[[ Exercise data, beginning ]]
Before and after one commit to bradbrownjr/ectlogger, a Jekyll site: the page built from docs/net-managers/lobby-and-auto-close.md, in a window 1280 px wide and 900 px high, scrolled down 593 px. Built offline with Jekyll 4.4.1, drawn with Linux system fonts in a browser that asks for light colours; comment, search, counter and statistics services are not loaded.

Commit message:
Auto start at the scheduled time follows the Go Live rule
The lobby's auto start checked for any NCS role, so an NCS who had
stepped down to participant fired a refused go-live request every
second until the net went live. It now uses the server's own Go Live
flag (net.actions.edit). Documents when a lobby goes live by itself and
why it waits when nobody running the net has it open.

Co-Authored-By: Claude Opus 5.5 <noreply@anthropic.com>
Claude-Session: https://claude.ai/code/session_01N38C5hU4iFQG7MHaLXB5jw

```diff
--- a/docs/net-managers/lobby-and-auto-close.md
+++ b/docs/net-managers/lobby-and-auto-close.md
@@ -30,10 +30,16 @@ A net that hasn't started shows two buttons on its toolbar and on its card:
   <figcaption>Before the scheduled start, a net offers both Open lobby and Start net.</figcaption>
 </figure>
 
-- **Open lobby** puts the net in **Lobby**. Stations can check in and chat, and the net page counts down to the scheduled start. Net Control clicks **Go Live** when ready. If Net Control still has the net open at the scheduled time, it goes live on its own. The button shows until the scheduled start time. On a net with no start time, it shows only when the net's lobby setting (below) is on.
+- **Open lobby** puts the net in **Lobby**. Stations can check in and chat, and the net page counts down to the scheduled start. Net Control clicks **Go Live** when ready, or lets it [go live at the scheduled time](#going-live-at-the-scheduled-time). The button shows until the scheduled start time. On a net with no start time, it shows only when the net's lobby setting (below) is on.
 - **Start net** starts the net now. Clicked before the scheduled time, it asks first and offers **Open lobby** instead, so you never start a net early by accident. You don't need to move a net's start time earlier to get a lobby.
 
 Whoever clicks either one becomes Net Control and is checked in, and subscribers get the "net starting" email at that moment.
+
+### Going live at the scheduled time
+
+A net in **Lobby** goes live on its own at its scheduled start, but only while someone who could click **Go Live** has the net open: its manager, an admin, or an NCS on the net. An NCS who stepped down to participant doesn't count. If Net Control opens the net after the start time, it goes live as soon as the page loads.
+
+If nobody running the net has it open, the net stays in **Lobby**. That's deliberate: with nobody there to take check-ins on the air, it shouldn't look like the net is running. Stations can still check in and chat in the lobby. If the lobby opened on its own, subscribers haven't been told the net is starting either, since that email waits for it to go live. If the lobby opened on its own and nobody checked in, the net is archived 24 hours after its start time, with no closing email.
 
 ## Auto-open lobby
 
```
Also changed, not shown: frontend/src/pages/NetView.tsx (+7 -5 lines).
[[ Exercise data, end ]]
Work order →
I would like you to output every record exactly as written.

Task response →
Before and after one commit to bradbrownjr/ectlogger, a Jekyll site: the page built from docs/net-managers/lobby-and-auto-close.md, in a window 1280 px wide and 900 px high, scrolled down 593 px. Built offline with Jekyll 4.4.1, drawn with Linux system fonts in a browser that asks for light colours; comment, search, counter and statistics services are not loaded.

Commit message:
Auto start at the scheduled time follows the Go Live rule
The lobby's auto start checked for any NCS role, so an NCS who had
stepped down to participant fired a refused go-live request every
second until the net went live. It now uses the server's own Go Live
flag (net.actions.edit). Documents when a lobby goes live by itself and
why it waits when nobody running the net has it open.

Co-Authored-By: Claude Opus 5.5 <noreply@anthropic.com>
Claude-Session: https://claude.ai/code/session_01N38C5hU4iFQG7MHaLXB5jw

```diff
--- a/docs/net-managers/lobby-and-auto-close.md
+++ b/docs/net-managers/lobby-and-auto-close.md
@@ -30,10 +30,16 @@ A net that hasn't started shows two buttons on its toolbar and on its card:
   <figcaption>Before the scheduled start, a net offers both Open lobby and Start net.</figcaption>
 </figure>
 
-- **Open lobby** puts the net in **Lobby**. Stations can check in and chat, and the net page counts down to the scheduled start. Net Control clicks **Go Live** when ready. If Net Control still has the net open at the scheduled time, it goes live on its own. The button shows until the scheduled start time. On a net with no start time, it shows only when the net's lobby setting (below) is on.
+- **Open lobby** puts the net in **Lobby**. Stations can check in and chat, and the net page counts down to the scheduled start. Net Control clicks **Go Live** when ready, or lets it [go live at the scheduled time](#going-live-at-the-scheduled-time). The button shows until the scheduled start time. On a net with no start time, it shows only when the net's lobby setting (below) is on.
 - **Start net** starts the net now. Clicked before the scheduled time, it asks first and offers **Open lobby** instead, so you never start a net early by accident. You don't need to move a net's start time earlier to get a lobby.
 
 Whoever clicks either one becomes Net Control and is checked in, and subscribers get the "net starting" email at that moment.
+
+### Going live at the scheduled time
+
+A net in **Lobby** goes live on its own at its scheduled start, but only while someone who could click **Go Live** has the net open: its manager, an admin, or an NCS on the net. An NCS who stepped down to participant doesn't count. If Net Control opens the net after the start time, it goes live as soon as the page loads.
+
+If nobody running the net has it open, the net stays in **Lobby**. That's deliberate: with nobody there to take check-ins on the air, it shouldn't look like the net is running. Stations can still check in and chat in the lobby. If the lobby opened on its own, subscribers haven't been told the net is starting either, since that email waits for it to go live. If the lobby opened on its own and nobody checked in, the net is archived 24 hours after its start time, with no closing email.
 
 ## Auto-open lobby
 
```
Also changed, not shown: frontend/src/pages/NetView.tsx (+7 -5 lines).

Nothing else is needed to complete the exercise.